The 'Silent' strings were designed originally to overcome a noise problem when practising. The instruments themselves, being skeleton instruments, make almost no sound. Instead they contain electronics that re-create something close to the acoustic sound, when listening on headphones. Great idea, but they also make fantastic performance instruments in their own right, and this is what's really firing up the imaginations of performers, teachers and learners alike all across the UK.
we have lots going on to help us champion the use of the Silent Strings in this way, icnluding an exciting composing project with the Bournemouth Orchestras, under the guidance of music technology specialist, Andrew Kitchenham, this Autumn, where GCSE groups from two schools will work on new music for electric strings. Watch this space for updates.
Also, Jonathan Price, of the Manchester Camerata, has been running a community project in the north-west, taking the Bach Cello Suites to outdoor audiences, using the Yamaha Silent Cello. More recently we've teamed up with talented young cellist, Barney Morse-Brown - a graduate of the Royal Welsh College and of the Royal College of Music. Barney specialised in classical and Baroque cello but is now working with major folk scene artists, like Eliza Carthy, as well as his own group, Duotone andwith the Kate Garratt Band. Barney appeared with Eliza Carthy on TV's 'Later With Jools Holland' late in 2008, using the Silent Cello. He's a stunning and energetic performer and we're planning to work with Barney on workshops and demonstrations.
Top jazz double bassist, Malcolm Creese, prefers to use the Silent Bass in his live gigs, because it overcomes the problems of feedback often associated with amplifying a double bass. He tells us the sound is much more controllable and, if any of you caught his gigs with Acoustic Triangle in cathedrals around the UK in 2008, you'll agree that it does sound beautiful.

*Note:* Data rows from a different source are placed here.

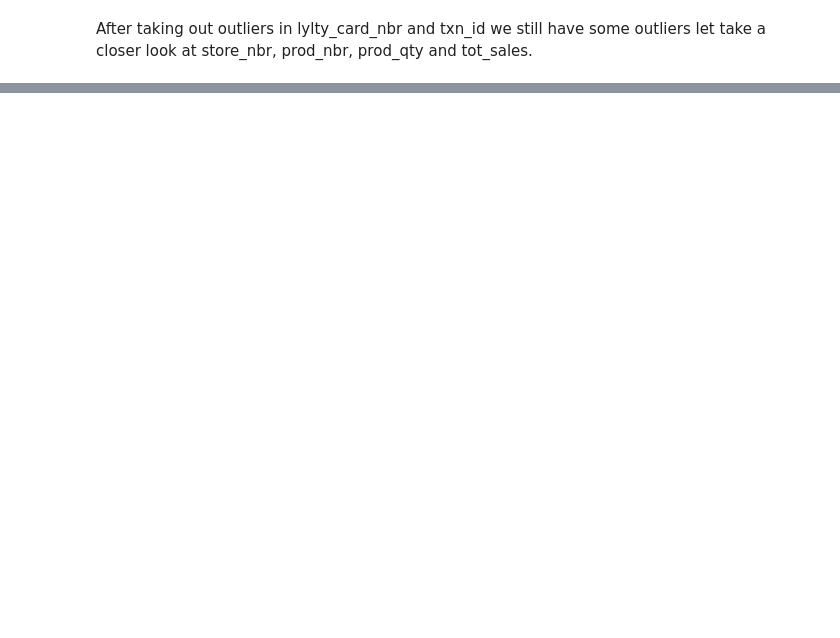
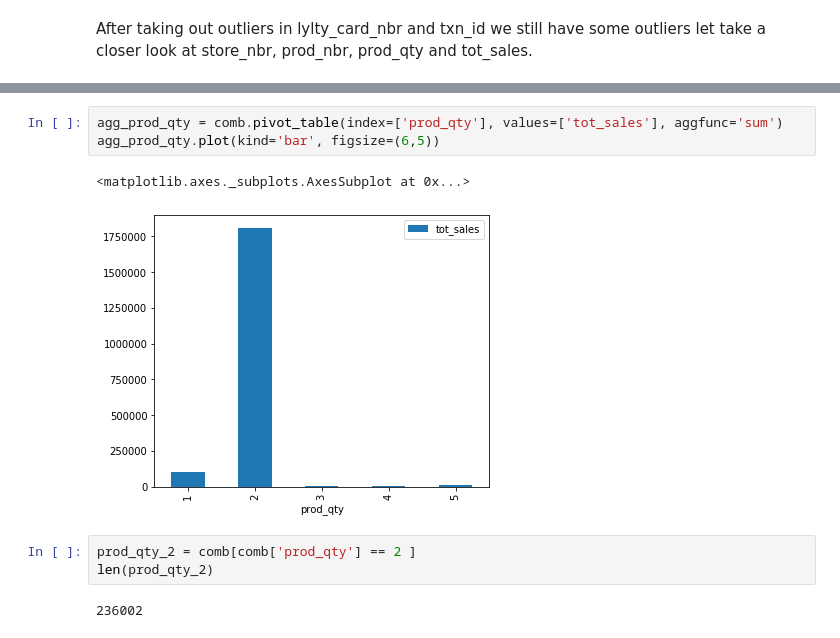
Before and after one commit to Chuks1010/Quantium-Data-Analysis, a Jupyter notebook: Quantium Data Analysis.ipynb, the cells around one changed output, grey strips where cells are left out. Saved outputs shown, nothing was run; the diff lists cells and outputs as text; blank space fills up the shorter version.

```diff
--- a/Quantium Data Analysis.ipynb
+++ b/Quantium Data Analysis.ipynb
@@ -275,0 +316,11 @@ We are left with 'prod_qty' and 'tot_sales'. I think these can be allowed to pas
+# %%
+agg_prod_qty = comb.pivot_table(index=['prod_qty'], values=['tot_sales'], aggfunc='sum')
+agg_prod_qty.plot(kind='bar', figsize=(6,5))
+# %% [output]
+<matplotlib.axes._subplots.AxesSubplot at 0x...>
+[figure, added]
+# %%
+prod_qty_2 = comb[comb['prod_qty'] == 2 ]
+len(prod_qty_2)
+# %% [output]
+236002
```
Also changed, not shown: parts of 42 cells of this notebook.
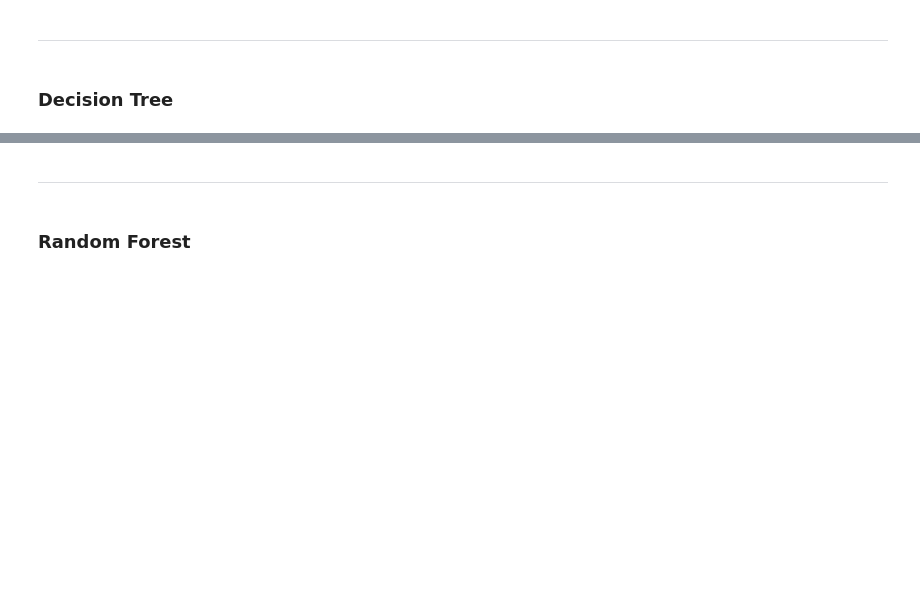
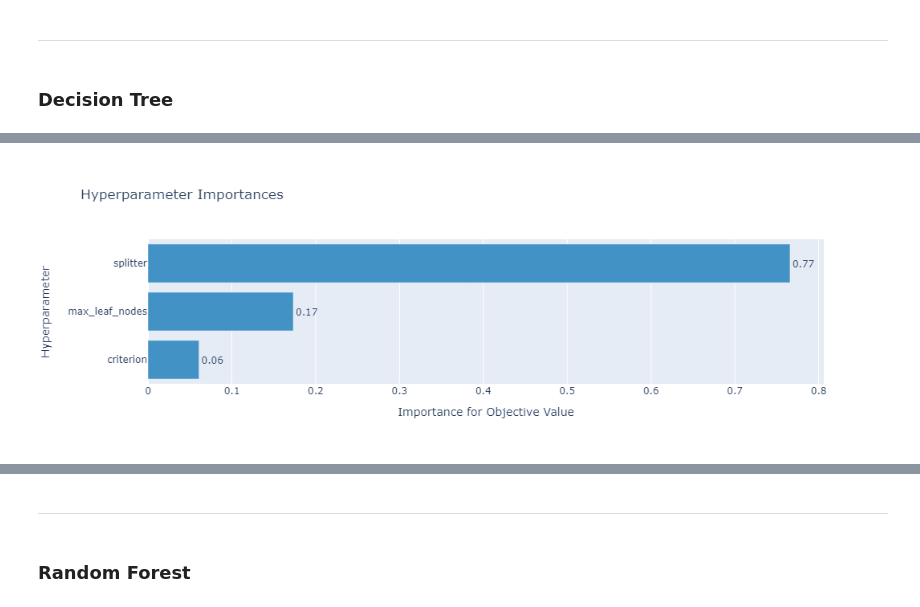
Before and after one commit to abhisekdas0fficial/house-price-prediction, a Jupyter notebook: Model.ipynb, the cells around one changed output, grey strips where cells are left out. Saved outputs shown, nothing was run; the diff lists cells and outputs as text; code cells hidden in the pictures; blank space fills up the shorter version.

```diff
--- a/Model.ipynb
+++ b/Model.ipynb
@@ -3,19 +3,14 @@ import numpy as np
 import pandas as pd
 import matplotlib.pyplot as plt
 import seaborn as sns
+from sklearn.model_selection import ShuffleSplit, cross_val_score
+from sklearn.metrics import (
+    mean_absolute_error,
+    mean_squared_error,
+    r2_score
+)
+import optuna
 import pickle
-
-# Setting up matplotlib
-%matplotlib inline
-plt.rc("figure", dpi=100)
-plt.rc(
-    "axes",
-    labelweight="bold",
-    labelsize="large",
-    titleweight="bold",
-    titlesize=14,
-    titlepad=10,
-)
 # %%
 file_path_train = "./Bangalore_house_prices/train.csv"
 file_path_test = "./Bangalore_house_prices/test.csv"
@@ -227,3 +146,23 @@ Cross Validation Mean Score     0.8464713287043215
 ---
 # %% [markdown]
 ### Decision Tree
+# %%
+from sklearn.tree import DecisionTreeRegressor
+
+def objective(trial):
+    dt_params = dict(
+        criterion=trial.suggest_categorical('criterion', ["squared_error", "friedman_mse"]),
+        splitter=trial.suggest_categorical('splitter', ["best", "random"]),
+        max_leaf_nodes=trial.suggest_int("max_leaf_nodes", 100, 3000)
+    )
+
+    dt = Pipeline(steps=[
+        ('preprocessor', preprocessor),
+        ('model', DecisionTreeRegressor(**dt_params))
+    ])
+
+    return cross_val_score(dt, X_train, y_train, cv=cv).mean()
+
+study = optuna.create_study(direction="maximize")
+study.optimize(objective, n_trials=20)
+dt_params = study.best_params
@@ -229,0 +187,3 @@ Cross Validation Mean Score     0.8464713287043215
+# %%
+optuna.visualization.plot_param_importances(study)
+# %% [output]
@@ -229,0 +191 @@ Cross Validation Mean Score     0.8464713287043215
+[figure, added]
```
Also changed, not shown: parts of 50 cells of this notebook, 4 other files.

This year we are working with West Sussex Music Service, bringing some Silent Strings to support their workshops with primary string players. Again more of that later. If you know of anyone using Silent Strings in an educational setting please let us know and we'll feature them here.